This preview has intentionally blurred sections. Sign up to view the full version.View Full Document

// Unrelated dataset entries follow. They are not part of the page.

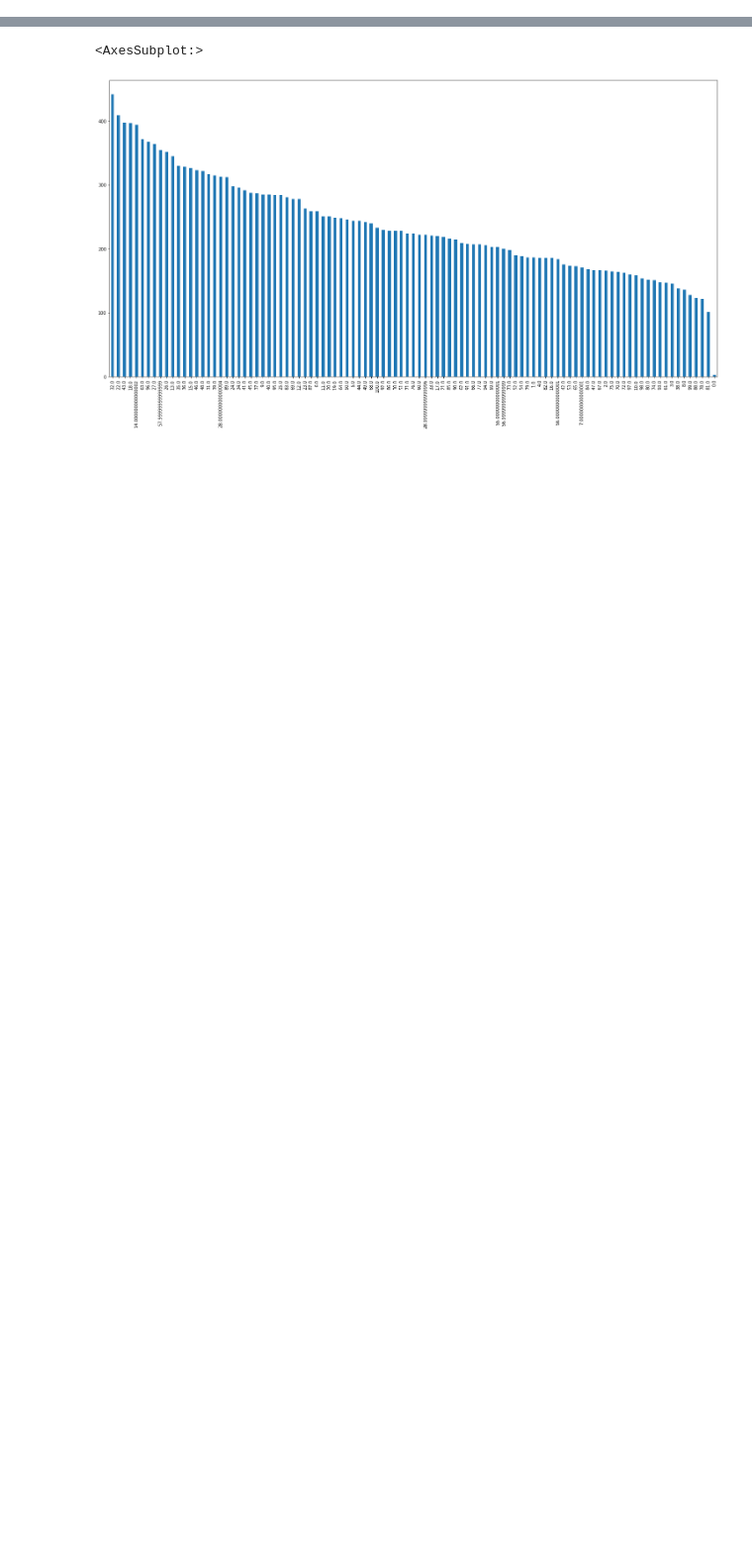
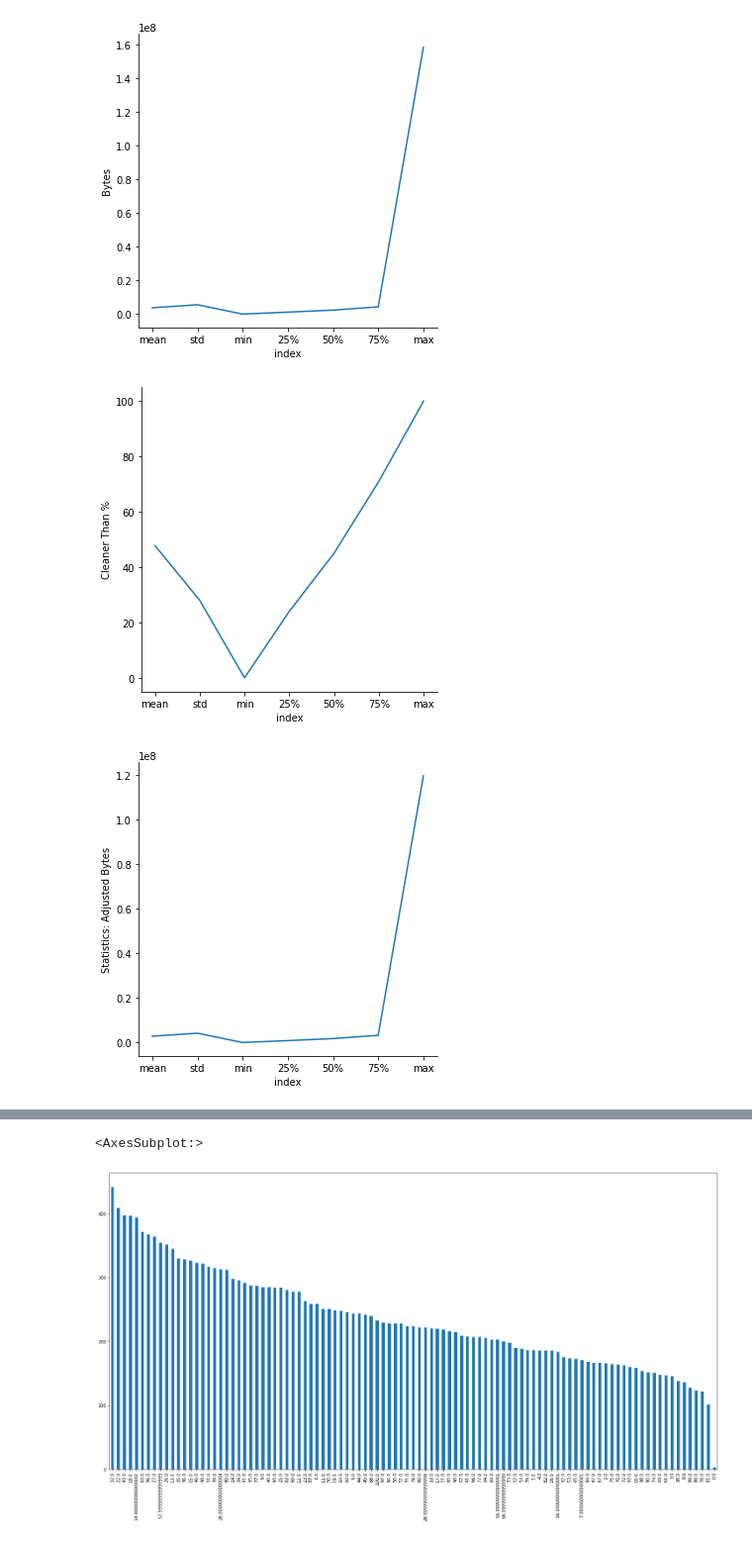
Before and after one commit to ivanivanov10101/bachelor-project, a Jupyter notebook: CSV.ipynb, the cells around one changed output, grey strips where cells are left out. Shown at 99% size. Drawn from its saved outputs; the diff is of its cells as text; code cells hidden in the pictures; blank space fills up the shorter version.

```diff
--- a/CSV.ipynb
+++ b/CSV.ipynb
@@ -296,0 +343,17 @@ Name: Green Hosting, dtype: int64
+# %%
+total_columns = dfmain.columns
+number_columns = dfmain._get_numeric_data().columns
+category_columns = list(set(total_columns)-set(number_columns))
+
+describe_num_df = dfmain.describe(include=['int64', 'float64'])
+describe_num_df.reset_index(inplace=True)
+describe_num_df = describe_num_df[describe_num_df['index'] != 'count']
+for i in number_columns:
+  if i in ['index']:
+    continue
+  sns.relplot(x='index', y=i, data=describe_num_df, kind='line')
+  plt.show()
+# %% [output]
+[figure, added]
+[figure, added]
+[figure, added]
```
Also changed, not shown: parts of 28 cells of this notebook, 10 other files.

Unformatted text preview: 26 IEEE TRANSACTIONS ON SOLID-STATE CIRCUITS, VOL. 35, NO. 1, JANUARY 2000 Active Capacitor Multiplier in Miller-Compensated Circuits Gabriel A. Rincon-Mora , Member, IEEE Abstract A technique is presented whereby the compen- sating capacitor of an internally compensated linear regulator, Miller-compensated two-stage amplifier, is effectively multiplied. Increasing the capacitance with a current-mode multiplier allows the circuit to occupy less silicon area and to more effectively drive capacitive loads. Reducing physical area requirements while producing the same or perhaps better performance is especially useful in complex systems where most, if not all, functions are integrated onto a single integrated circuit Die area in such systems is a luxury. The increasing demand for mobile battery-operated devices is a driving force toward higher integration. The enhanced Miller-compensation technique developed in this paper helps enable higher integration while being readily applicable to any process technology, be it CMOS, bipolar, or biCMOS. Further- more, the technique applies, in general, to amplifier circuits in feedback configuration. Experimentally, the integrated linear regulator (fabricated in a 1- m biCMOS process technology) proved to be stable for a wide variety of loading conditions: load currents of up to 200 mA, equivalent series resistance of up to 3 , and load capacitors ranging from 1.5 nF to 20 F. The total quiescent current flowing through the regulator was less than 30 A during zero load-current conditions. Index Terms Compensation amplifier, frequency capacitor multiplier, Miller compensation, regulator. I. INTRODUCTION A POPULAR technique for compensating amplifier feed- back circuits is the use of the Miller capacitor. The poles of a two-stage amplifier are split, one toward low frequencies and the other toward high frequencies, when this configuration is adopted. The pole at the output of the first stage becomes dominant. Fig. 1 illustrates a typical two-stage amplifier circuit model. Transconductors and are assumed to be ideal (infi- nite input and output impedance), resistors and model the effective impedance to ground at their corresponding nodes, and and are the load capacitor and the compensating capac- itor, respectively. The dominant low-frequency pole is located at node n1 ( ) and is defined by (1) where refers to the gain of the second stage. The nondomi- nant pole is located at the output. At high frequencies, capacitor shunts the output to node n1, thereby making the output tran- sistor look like a diode-connected device, in other words, look Manuscript received February 18, 1999; revised June 16, 1999. The author is with Power Management Products, Texas Instruments Incorpo- rated, Dallas, TX 75243 USA (e-mail: firstname.lastname@example.org)....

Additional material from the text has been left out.